Reis’s version of yoga nidra sticks closely, she says, to the style developed from traditional Tantric practices by Swami Satyananda Saraswati in India. It is a five-stage process that begins with a body scan to engage the physical body, and incorporates meditation on the breath, the balancing of emotional states, visualization, and self-healing. It includes setting a positive intention, which is called a “sankalpa,” to give the participant a specific purpose to the session.


The step-by-step process is designed to relax the body and awaken the subconscious and conscious mind, Reis says, leading to inner healing of both physical and emotional tensions. She calls it “an antidote to modern life.”

“We are so stressed out living our lives in the flight-or-fight mode that we have lost the ability to switch out of it,” she says, adding that when nervous systems are stuck in this mode, it leads to a variety of health problems, including digestive issues, tight muscles, vascular illnesses, and asthma.

Carie Gavigan, a psychotherapist in Boston and Newton who includes yoga nidra in her therapy practice, echoes that observation. “We live with so much tension in our everyday lives. People are tense all the time, running around. It feels like we don’t know how to relax.”

She says that while more and more people are beginning to learn about the health benefits of meditation, they often have trouble meditating at home and become frustrated. This guided form of meditation is more accessible and the relaxation more immediate.

In her practice, Gavigan uses the version of yoga nidra developed by Miller for the Department of Defense studies called iRest (short for Integrative Restoration). Here Miller “westernized” yoga nidra, changing some of the terminology used in order to help make it more palatable to people with no background in yoga or meditation. This 10-step version, which also involves setting an intention, is tailored to patients who might be suffering from trauma.


This iRest version doesn’t require participants to lie down or remain still, so it is more adaptable to an office environment, she said. Gavigan says she doesn’t use it with all patients, but when she does, she sends them home with a CD for repeated practice “I get an immediate positive response from patients,” she says. “It helps people feel more relaxed, kinder, better about themselves, and more motivated.”

Contacted at the Integrated Restoration Institute in California, which provides iRest programs and teacher trainings, Miller says he first learned about yoga nidra 40 years ago. “I thought it was a wonderful healing methodology as well as an incredible approach to meditation.”

He began using it on patients both individually and in group sessions. “I started to see incredible results in people healing from depression and chronic pain.”

He was brought in as a consultant in the first Department of Defense study, and says that since then there have been about 15 yoga nidra studies on everything from insomnia to cancer to multiple sclerosis.

In 2010, the US Army Surgeon General endorsed yoga nidra as an intervention in treating chronic pain.
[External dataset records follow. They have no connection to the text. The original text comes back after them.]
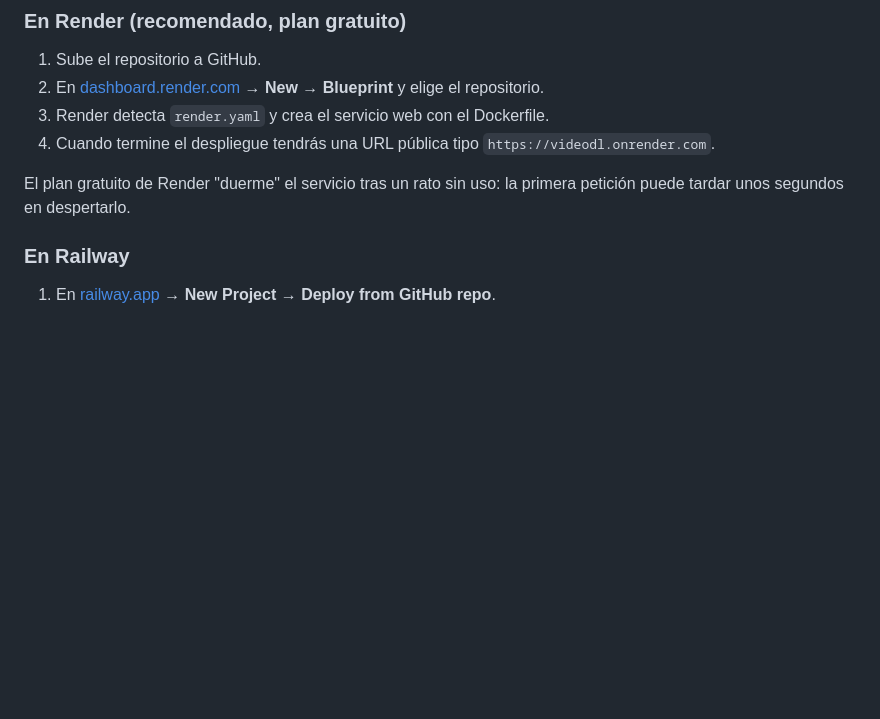
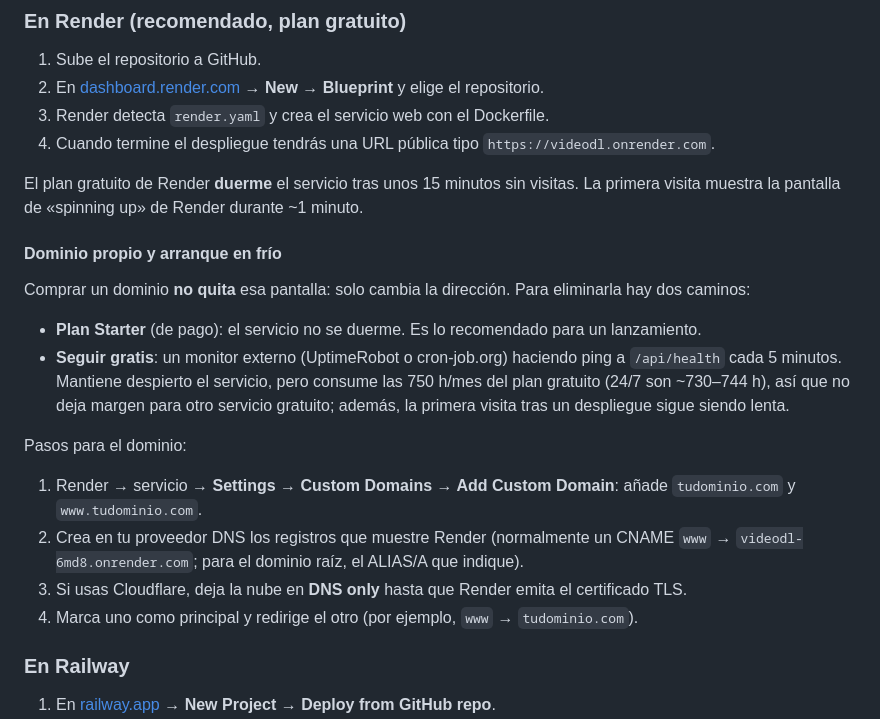
Before and after one commit to karlossxt/videodl, a Markdown page: README.md, the part around the change. Drawn GitHub-style; blank space fills up the shorter version.

Commit message:
README: dominio propio y arranque en frio de Render

```diff
--- a/README.md
+++ b/README.md
@@ -278,7 +278,30 @@ docker run -p 8000:8000 videodl
 3. Render detecta `render.yaml` y crea el servicio web con el Dockerfile.
 4. Cuando termine el despliegue tendrás una URL pública tipo `https://videodl.onrender.com`.
 
-El plan gratuito de Render "duerme" el servicio tras un rato sin uso: la primera petición puede tardar unos segundos en despertarlo.
+El plan gratuito de Render **duerme** el servicio tras unos 15 minutos sin visitas.
+La primera visita muestra la pantalla de «spinning up» de Render durante ~1 minuto.
+
+#### Dominio propio y arranque en frío
+
+Comprar un dominio **no quita** esa pantalla: solo cambia la dirección. Para
+eliminarla hay dos caminos:
+
+- **Plan Starter** (de pago): el servicio no se duerme. Es lo recomendado para un
+  lanzamiento.
+- **Seguir gratis**: un monitor externo (UptimeRobot o cron-job.org) haciendo ping a
+  `/api/health` cada 5 minutos. Mantiene despierto el servicio, pero consume las
+  750 h/mes del plan gratuito (24/7 son ~730–744 h), así que no deja margen para otro
+  servicio gratuito; además, la primera visita tras un despliegue sigue siendo lenta.
+
+Pasos para el dominio:
+
+1. Render → servicio → **Settings → Custom Domains → Add Custom Domain**: añade
+   `tudominio.com` y `www.tudominio.com`.
+2. Crea en tu proveedor DNS los registros que muestre Render (normalmente un CNAME
+   `www` → `videodl-6md8.onrender.com`; para el dominio raíz, el ALIAS/A que indique).
+3. Si usas Cloudflare, deja la nube en **DNS only** hasta que Render emita el
+   certificado TLS.
+4. Marca uno como principal y redirige el otro (por ejemplo, `www` → `tudominio.com`).
 
 ### En Railway
 
```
The Department of Defense Centers of Excellence in Washington has recommended continuing and ongoing research in using yoga nidra to treat post-traumatic stress.


It is an inexpensive mental health intervention, with no side effects, Miller says.

The author of “Yoga Nidra: The Meditative Heart of Yoga,” and other yoga nidra books and CDs, Miller says yoga nidra can be done in small doses of 10- and 15-minute increments or as longer stand-alone practice. “When I teach yoga nidra, I welcome people to lie down or sit up in a chair, stand, even walk around the room,” he says. Eventually, he’d like them to integrate the practice so well into their lives they could do it while “working at the computer.”

Back at the Easton Yoga Center, Yunits asks participants to talk about how they use the practice in their everyday lives.

Mary Prada Vaiani of South Easton, who says she suffers from claustrophobia, volunteers that she used yoga nidra to get her through a recent magnetic resonance image (MRI) test without using drugs.

“I just did the breathing and instead of fighting the experience, I welcomed in that awful noise and did not have a second of panic,” she says.

Jan Brogan can be reached at janbrogan